- [Work order] Using the listing below, work out the number of lines in which "else" appears; return only that figure.

- [Provided records]

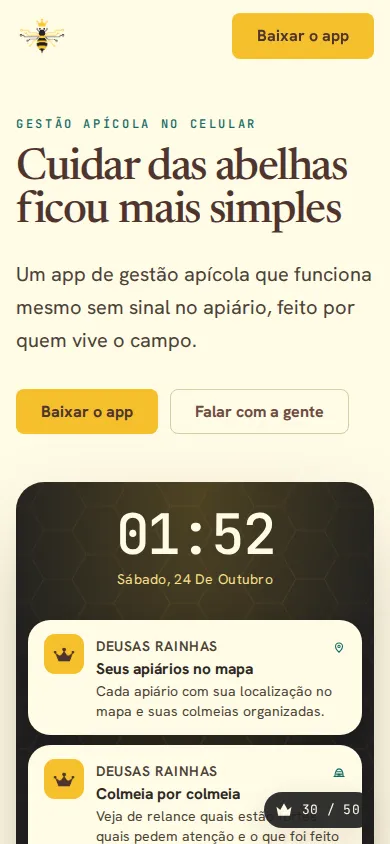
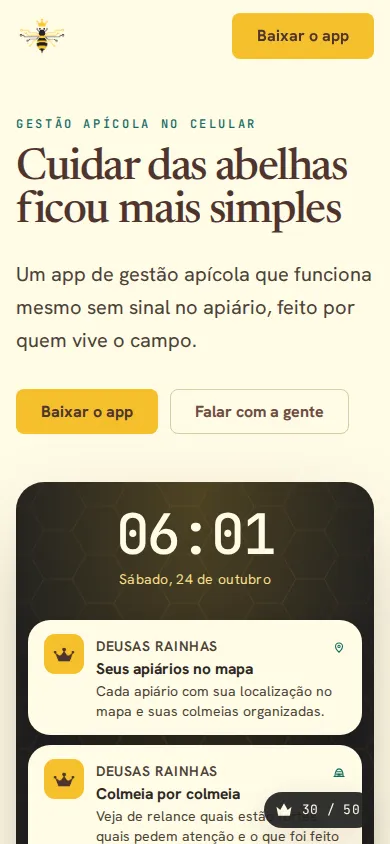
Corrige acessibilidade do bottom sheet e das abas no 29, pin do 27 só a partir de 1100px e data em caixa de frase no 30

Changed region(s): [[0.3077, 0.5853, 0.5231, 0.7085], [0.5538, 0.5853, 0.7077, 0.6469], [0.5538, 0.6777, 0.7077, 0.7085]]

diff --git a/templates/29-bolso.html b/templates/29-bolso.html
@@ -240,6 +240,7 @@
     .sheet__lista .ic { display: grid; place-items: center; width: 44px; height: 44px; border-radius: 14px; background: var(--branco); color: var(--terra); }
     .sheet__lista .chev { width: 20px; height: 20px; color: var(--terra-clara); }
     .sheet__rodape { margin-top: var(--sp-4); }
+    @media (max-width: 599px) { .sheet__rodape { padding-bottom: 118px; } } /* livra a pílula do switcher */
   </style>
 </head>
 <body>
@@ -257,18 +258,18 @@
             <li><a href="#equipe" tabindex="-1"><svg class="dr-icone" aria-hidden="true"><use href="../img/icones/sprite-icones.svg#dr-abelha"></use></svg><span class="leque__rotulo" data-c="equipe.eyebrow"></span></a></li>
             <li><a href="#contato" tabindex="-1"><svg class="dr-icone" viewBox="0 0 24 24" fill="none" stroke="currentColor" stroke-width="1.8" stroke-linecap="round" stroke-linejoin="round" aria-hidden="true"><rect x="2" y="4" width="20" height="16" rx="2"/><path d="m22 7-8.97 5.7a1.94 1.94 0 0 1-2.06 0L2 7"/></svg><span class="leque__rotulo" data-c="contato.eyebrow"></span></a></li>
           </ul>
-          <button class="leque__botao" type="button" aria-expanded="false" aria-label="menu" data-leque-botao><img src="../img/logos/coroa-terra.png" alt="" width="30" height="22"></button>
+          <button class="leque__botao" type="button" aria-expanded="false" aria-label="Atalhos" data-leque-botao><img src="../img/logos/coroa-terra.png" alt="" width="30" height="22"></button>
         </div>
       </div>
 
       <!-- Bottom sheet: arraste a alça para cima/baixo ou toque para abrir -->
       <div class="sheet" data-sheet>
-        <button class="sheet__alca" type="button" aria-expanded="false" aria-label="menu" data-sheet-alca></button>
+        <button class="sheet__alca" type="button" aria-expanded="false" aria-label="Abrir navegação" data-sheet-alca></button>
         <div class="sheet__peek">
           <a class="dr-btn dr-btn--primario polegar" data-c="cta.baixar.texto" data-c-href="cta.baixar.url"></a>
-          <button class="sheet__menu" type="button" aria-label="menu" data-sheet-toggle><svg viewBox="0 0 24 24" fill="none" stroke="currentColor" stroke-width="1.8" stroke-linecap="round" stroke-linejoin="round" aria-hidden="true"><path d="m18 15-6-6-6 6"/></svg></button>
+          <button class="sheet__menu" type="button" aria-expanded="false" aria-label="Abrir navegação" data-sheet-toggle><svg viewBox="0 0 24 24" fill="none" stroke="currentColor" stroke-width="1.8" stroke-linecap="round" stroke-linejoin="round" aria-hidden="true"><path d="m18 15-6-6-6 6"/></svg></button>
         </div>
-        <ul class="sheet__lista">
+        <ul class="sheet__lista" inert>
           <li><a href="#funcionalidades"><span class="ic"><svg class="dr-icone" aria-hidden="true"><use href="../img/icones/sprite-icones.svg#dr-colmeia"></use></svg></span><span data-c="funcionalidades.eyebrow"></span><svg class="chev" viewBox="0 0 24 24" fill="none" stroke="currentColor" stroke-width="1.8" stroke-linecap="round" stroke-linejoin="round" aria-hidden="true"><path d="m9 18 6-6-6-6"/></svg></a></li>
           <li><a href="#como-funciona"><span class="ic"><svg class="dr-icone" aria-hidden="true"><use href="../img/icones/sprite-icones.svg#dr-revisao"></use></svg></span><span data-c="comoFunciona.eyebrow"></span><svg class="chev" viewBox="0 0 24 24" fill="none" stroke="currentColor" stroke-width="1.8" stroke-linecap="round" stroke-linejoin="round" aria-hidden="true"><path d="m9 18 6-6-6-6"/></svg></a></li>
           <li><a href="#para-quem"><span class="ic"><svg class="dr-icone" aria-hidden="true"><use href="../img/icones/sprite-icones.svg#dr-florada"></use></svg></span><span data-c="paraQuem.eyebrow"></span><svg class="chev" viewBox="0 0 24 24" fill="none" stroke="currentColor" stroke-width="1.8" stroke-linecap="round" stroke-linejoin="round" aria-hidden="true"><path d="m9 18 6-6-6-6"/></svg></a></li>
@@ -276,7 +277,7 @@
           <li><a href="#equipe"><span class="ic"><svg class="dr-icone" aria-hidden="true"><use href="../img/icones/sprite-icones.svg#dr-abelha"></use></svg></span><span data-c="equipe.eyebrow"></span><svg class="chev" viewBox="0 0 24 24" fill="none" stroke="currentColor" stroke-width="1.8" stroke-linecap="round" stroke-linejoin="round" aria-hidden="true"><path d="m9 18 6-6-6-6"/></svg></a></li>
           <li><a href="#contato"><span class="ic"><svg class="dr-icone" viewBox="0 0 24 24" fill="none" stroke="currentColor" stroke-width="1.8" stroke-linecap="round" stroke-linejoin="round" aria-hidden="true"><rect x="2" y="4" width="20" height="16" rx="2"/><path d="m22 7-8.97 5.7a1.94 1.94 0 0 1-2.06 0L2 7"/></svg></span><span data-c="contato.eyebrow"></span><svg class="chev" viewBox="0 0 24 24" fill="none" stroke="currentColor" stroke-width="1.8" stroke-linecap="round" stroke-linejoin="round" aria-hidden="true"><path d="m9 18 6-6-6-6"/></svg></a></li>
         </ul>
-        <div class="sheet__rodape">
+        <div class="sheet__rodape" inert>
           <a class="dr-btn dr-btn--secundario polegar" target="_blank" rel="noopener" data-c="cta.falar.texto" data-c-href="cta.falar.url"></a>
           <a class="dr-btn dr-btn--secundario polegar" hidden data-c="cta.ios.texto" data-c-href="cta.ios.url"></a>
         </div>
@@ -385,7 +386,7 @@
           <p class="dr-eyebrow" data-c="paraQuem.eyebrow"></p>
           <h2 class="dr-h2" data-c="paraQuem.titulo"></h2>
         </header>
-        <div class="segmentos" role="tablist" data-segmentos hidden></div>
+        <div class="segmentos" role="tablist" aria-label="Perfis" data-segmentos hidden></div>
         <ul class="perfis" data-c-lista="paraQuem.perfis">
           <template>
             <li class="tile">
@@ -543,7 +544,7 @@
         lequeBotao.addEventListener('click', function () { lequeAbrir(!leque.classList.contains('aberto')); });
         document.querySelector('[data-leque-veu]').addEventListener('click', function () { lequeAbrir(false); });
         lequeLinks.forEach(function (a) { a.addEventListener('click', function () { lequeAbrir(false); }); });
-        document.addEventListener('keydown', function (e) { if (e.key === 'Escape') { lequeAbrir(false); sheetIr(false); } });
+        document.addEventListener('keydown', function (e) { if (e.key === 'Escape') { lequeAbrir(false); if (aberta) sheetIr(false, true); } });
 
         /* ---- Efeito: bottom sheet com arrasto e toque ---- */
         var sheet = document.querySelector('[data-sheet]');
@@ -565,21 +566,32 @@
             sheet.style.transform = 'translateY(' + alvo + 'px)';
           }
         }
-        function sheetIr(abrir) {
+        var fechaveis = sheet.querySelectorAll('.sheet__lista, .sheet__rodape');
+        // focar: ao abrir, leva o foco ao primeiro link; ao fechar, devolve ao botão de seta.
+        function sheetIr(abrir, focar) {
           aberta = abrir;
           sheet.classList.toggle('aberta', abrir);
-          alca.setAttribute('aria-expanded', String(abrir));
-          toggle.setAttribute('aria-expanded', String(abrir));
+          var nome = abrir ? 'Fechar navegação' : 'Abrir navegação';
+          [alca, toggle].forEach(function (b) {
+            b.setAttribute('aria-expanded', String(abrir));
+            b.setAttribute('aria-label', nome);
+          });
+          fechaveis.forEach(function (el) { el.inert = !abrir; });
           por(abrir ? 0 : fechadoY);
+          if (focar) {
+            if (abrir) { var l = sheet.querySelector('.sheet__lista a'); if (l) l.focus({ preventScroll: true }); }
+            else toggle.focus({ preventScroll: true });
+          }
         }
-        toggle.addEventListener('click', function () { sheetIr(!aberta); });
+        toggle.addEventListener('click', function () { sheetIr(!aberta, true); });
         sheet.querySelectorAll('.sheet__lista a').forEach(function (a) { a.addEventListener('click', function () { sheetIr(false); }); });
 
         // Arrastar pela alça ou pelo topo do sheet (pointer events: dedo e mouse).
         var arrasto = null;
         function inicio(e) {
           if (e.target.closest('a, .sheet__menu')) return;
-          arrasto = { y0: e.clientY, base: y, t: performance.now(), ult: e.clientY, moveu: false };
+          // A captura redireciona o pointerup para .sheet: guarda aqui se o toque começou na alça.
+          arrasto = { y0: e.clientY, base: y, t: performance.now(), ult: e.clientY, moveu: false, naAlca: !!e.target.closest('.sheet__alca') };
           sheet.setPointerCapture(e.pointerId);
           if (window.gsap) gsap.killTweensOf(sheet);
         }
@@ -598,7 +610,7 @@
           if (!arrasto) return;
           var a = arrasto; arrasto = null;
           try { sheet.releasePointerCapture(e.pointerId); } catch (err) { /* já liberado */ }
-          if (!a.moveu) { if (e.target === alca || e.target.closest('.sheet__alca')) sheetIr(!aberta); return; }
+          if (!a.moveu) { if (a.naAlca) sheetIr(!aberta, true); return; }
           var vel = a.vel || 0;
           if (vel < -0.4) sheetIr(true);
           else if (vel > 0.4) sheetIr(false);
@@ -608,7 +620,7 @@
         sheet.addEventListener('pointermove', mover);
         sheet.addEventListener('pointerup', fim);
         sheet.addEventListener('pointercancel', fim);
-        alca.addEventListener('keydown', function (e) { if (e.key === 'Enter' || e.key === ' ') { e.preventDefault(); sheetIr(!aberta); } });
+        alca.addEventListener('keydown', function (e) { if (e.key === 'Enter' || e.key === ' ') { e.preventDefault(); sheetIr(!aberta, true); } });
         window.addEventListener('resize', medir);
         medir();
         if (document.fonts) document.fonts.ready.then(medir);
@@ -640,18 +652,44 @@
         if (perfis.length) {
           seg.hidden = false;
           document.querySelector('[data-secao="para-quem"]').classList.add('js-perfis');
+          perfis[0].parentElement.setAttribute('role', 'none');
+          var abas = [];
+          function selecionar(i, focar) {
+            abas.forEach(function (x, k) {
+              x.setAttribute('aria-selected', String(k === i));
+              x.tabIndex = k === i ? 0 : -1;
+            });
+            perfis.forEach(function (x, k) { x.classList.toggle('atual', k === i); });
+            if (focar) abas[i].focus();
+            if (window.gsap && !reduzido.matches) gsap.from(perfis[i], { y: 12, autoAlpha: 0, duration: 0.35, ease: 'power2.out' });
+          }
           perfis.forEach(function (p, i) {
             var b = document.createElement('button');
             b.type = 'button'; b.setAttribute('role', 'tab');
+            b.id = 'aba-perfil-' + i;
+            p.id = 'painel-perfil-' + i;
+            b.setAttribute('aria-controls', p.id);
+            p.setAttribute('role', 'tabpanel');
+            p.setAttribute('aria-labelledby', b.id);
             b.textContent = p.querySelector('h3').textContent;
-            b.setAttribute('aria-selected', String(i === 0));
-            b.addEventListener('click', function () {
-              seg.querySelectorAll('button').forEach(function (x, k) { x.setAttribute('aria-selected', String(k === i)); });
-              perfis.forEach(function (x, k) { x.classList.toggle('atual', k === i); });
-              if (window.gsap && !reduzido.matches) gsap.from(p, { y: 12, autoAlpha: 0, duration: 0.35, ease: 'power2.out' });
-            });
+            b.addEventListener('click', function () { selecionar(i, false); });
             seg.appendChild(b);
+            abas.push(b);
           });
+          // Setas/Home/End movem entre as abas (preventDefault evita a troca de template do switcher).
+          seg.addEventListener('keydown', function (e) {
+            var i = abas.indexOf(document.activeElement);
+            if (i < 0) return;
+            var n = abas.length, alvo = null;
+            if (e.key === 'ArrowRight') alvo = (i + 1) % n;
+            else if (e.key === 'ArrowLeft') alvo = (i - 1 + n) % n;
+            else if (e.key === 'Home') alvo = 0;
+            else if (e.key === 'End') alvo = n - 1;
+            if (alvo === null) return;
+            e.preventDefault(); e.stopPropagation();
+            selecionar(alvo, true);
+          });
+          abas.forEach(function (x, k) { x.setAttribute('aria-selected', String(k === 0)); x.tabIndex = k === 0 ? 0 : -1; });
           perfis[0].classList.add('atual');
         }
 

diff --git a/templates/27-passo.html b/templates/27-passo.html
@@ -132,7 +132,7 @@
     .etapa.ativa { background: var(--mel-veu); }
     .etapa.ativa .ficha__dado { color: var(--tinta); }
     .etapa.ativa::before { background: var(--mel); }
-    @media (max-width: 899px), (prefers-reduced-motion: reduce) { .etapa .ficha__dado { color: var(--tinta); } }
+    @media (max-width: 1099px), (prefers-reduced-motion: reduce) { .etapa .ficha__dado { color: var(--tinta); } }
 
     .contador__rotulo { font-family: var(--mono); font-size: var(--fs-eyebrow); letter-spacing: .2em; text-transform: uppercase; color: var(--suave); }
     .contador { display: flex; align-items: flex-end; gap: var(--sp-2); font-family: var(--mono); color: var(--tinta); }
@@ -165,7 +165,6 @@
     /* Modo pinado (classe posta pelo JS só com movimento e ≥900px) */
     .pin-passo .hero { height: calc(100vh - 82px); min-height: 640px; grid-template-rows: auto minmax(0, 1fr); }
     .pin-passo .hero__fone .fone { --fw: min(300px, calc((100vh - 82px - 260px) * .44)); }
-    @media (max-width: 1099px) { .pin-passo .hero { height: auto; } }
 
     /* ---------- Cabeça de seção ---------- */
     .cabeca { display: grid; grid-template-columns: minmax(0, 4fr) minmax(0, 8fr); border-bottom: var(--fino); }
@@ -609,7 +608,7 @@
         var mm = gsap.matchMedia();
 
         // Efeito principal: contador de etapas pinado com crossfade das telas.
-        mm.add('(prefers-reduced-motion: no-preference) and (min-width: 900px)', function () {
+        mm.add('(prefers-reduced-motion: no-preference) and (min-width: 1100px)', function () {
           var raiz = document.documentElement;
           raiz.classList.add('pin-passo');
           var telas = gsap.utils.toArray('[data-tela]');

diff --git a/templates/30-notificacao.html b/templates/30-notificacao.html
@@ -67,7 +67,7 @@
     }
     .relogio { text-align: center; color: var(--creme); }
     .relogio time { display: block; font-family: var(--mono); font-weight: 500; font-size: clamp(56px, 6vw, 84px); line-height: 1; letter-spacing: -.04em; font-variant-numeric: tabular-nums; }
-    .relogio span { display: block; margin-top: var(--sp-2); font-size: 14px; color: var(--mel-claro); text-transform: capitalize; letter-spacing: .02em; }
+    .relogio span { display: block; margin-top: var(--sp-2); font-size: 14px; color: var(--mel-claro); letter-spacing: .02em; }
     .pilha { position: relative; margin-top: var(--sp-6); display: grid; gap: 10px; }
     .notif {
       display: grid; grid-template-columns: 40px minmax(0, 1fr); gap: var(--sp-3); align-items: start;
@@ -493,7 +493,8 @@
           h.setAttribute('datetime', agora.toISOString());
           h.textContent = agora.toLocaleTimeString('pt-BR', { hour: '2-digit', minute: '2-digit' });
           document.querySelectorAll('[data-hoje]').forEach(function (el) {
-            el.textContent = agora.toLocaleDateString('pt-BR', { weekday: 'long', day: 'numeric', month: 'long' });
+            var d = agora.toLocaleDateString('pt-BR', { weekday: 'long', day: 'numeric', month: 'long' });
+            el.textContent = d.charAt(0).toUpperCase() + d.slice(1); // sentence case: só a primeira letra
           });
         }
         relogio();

- [Answer box] 5